##### Record excerpts #####

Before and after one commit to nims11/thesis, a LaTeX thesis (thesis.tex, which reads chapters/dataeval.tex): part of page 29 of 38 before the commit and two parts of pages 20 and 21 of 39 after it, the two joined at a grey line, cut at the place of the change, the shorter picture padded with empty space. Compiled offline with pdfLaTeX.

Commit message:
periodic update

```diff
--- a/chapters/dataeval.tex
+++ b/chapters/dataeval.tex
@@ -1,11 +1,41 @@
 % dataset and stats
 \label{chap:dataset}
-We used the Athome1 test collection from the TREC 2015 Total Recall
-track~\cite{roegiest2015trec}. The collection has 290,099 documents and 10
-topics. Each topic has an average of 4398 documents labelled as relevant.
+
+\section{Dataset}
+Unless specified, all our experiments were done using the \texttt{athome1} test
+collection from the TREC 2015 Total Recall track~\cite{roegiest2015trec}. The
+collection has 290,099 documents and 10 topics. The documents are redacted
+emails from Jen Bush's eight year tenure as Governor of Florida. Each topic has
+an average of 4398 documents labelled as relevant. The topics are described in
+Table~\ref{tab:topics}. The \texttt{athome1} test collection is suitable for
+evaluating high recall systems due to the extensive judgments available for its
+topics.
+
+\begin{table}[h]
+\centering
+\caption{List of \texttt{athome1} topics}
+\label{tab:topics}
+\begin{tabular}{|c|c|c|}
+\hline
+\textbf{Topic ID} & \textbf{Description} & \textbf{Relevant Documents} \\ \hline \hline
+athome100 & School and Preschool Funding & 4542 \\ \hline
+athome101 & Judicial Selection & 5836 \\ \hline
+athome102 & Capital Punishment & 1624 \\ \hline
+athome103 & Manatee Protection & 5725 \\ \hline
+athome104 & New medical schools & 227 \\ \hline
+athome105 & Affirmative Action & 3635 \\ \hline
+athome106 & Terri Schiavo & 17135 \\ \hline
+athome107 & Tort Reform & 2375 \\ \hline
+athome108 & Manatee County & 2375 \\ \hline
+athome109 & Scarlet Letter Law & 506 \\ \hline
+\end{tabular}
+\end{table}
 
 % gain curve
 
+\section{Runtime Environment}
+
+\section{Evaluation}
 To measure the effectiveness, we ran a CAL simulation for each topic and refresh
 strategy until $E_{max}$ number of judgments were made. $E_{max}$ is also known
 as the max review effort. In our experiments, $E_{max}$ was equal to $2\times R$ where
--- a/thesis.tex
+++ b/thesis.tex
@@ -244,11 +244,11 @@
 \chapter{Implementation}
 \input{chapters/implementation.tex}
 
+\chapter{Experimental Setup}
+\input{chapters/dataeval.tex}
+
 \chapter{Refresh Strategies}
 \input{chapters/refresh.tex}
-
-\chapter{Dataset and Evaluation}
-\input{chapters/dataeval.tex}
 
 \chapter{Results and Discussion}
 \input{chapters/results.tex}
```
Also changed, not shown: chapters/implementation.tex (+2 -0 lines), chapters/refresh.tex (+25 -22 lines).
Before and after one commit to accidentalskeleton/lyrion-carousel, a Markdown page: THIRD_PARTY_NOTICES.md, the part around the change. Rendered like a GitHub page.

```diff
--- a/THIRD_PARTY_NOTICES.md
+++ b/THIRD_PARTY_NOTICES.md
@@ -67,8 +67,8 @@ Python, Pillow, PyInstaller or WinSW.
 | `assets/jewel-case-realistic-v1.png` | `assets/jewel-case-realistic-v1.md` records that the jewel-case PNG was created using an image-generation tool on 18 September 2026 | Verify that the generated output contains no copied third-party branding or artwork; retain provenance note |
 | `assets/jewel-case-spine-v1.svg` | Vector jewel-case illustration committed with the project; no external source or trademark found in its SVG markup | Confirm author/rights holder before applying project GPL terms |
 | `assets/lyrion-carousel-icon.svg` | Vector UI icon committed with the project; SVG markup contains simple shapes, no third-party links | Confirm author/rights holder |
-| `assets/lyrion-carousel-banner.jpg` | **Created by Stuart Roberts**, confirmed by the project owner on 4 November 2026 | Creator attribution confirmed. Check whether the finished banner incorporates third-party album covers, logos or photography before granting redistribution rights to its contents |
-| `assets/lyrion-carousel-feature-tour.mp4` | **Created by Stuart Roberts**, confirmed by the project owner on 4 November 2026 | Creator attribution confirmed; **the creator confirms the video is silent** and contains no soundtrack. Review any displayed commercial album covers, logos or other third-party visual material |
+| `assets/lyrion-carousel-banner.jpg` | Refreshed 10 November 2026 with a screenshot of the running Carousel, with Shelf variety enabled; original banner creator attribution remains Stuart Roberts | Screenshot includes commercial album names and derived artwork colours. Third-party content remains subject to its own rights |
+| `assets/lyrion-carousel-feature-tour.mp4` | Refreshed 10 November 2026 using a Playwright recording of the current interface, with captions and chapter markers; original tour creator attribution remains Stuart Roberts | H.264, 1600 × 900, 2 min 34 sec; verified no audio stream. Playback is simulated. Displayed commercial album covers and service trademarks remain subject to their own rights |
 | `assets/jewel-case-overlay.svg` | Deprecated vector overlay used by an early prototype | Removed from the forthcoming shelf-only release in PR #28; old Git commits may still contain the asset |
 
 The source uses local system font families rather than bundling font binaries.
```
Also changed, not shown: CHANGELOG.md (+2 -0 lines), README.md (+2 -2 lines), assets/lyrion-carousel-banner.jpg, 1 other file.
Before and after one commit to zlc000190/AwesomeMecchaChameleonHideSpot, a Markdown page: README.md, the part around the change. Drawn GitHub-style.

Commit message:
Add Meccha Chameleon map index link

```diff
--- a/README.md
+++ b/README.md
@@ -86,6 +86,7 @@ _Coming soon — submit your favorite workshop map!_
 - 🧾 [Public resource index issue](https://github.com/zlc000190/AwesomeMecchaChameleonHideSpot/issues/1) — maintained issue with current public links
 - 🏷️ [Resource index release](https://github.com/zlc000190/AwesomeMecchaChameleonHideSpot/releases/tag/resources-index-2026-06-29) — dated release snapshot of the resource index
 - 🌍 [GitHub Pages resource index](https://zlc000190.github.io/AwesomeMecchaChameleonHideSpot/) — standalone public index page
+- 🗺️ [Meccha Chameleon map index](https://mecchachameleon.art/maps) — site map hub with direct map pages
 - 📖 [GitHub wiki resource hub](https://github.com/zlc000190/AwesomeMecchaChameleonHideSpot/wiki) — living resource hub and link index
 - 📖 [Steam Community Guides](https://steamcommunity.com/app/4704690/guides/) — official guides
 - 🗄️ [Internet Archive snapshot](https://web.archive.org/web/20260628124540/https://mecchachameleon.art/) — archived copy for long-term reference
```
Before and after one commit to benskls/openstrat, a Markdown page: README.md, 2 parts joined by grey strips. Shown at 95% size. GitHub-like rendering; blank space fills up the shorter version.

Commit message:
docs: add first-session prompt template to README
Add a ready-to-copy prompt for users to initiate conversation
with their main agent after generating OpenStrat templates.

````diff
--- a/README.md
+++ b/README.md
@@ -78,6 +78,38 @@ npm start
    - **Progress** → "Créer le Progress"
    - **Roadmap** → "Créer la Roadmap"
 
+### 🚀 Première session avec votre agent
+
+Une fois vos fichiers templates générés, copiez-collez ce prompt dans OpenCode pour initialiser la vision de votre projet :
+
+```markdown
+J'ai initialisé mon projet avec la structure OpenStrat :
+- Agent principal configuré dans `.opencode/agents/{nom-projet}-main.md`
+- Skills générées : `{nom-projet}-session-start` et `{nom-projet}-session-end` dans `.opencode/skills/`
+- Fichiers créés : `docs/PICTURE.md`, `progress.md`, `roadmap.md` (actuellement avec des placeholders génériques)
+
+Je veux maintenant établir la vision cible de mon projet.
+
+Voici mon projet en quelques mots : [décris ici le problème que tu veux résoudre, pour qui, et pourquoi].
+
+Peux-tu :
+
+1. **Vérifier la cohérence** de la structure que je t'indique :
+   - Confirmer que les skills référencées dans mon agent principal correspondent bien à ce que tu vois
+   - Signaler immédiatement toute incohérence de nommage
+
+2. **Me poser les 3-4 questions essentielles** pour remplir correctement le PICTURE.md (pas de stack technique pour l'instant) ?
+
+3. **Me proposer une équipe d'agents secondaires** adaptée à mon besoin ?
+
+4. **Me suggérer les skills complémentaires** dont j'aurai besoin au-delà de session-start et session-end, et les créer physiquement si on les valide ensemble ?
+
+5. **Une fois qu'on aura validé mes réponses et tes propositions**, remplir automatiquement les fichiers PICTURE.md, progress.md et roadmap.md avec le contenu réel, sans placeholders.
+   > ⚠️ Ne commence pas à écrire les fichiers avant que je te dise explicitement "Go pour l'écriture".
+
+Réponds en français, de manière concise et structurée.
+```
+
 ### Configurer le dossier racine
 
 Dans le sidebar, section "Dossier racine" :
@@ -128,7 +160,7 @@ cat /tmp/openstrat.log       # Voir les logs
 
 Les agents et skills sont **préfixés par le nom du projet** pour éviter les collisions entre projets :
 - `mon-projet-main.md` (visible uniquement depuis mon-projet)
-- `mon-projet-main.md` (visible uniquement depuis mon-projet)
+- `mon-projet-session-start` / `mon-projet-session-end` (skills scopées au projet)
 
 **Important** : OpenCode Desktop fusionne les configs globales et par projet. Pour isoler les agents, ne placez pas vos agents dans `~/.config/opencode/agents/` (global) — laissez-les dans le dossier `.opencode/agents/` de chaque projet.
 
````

#####

**Task directions:** Lines containing the string "projet" in the listing: say how many there are, giving only the number.

**Answer to this exercise:** 11